_What to produce_: Scan the data below for the string "should". Show every line where it turns up.

_Given data_:
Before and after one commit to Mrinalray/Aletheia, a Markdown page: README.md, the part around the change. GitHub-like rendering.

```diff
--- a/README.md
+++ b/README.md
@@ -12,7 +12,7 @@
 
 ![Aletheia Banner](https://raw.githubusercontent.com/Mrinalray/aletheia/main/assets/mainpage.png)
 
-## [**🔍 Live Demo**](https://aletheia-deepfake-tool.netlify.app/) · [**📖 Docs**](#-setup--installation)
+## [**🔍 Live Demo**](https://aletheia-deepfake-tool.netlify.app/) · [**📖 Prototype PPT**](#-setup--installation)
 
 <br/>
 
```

...

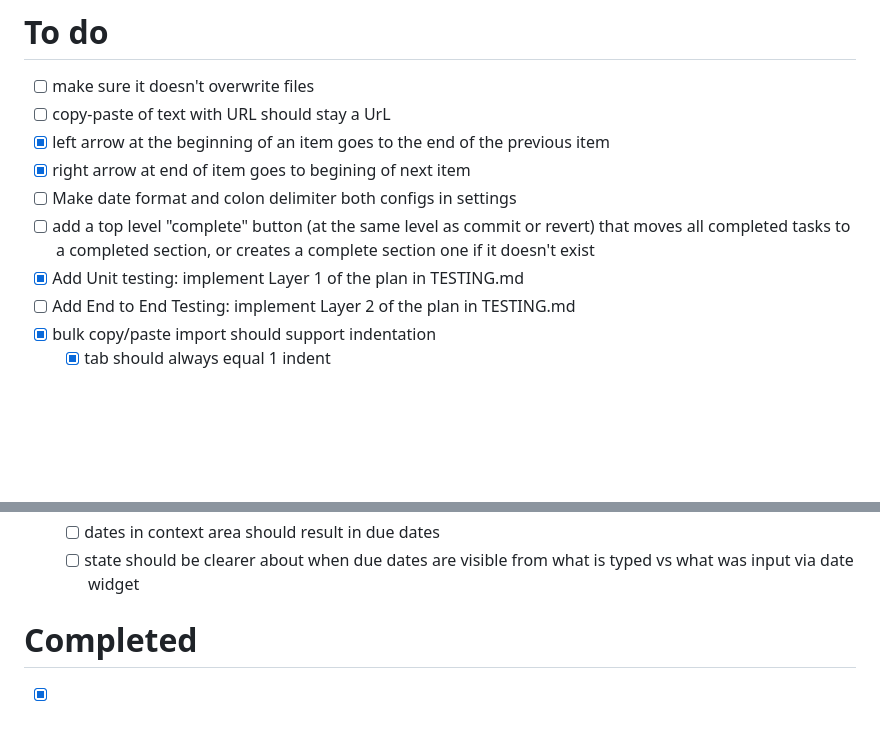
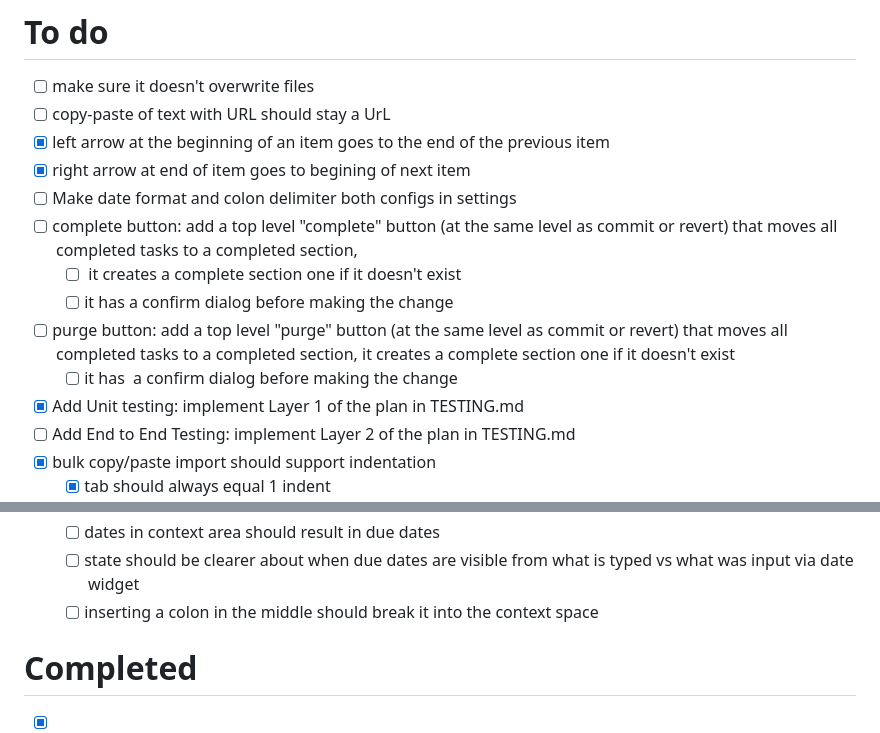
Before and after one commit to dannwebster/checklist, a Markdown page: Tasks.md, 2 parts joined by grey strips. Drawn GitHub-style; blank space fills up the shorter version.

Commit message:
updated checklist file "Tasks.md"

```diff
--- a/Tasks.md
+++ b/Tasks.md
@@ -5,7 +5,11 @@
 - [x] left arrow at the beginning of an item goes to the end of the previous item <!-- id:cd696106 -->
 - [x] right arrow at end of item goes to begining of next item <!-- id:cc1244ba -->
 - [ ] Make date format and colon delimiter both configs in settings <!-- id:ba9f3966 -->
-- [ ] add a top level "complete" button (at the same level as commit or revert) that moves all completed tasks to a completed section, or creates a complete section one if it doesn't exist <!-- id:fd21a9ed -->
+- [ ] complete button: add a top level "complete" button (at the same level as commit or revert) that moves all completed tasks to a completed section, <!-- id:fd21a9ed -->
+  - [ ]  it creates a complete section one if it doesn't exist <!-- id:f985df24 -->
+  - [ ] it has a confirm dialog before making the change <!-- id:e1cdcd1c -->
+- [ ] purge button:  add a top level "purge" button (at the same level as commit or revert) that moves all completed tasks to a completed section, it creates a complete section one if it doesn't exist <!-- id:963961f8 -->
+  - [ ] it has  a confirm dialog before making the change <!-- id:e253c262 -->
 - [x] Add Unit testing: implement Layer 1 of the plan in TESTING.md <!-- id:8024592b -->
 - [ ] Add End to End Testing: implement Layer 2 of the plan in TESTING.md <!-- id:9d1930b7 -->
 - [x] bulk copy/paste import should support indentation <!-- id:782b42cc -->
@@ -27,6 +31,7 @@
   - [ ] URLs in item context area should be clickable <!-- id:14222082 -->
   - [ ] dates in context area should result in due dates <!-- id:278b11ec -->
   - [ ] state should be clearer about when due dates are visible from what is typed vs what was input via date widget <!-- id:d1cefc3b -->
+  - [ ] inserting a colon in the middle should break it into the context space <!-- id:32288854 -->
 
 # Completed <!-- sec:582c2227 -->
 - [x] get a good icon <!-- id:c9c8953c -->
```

_Answer to this exercise_:
 - [x] bulk copy/paste import should support indentation <!-- id:782b42cc -->
   - [ ] URLs in item context area should be clickable <!-- id:14222082 -->
   - [ ] dates in context area should result in due dates <!-- id:278b11ec -->
   - [ ] state should be clearer about when due dates are visible from what is typed vs what was input via date widget <!-- id:d1cefc3b -->
+  - [ ] inserting a colon in the middle should break it into the context space <!-- id:32288854 -->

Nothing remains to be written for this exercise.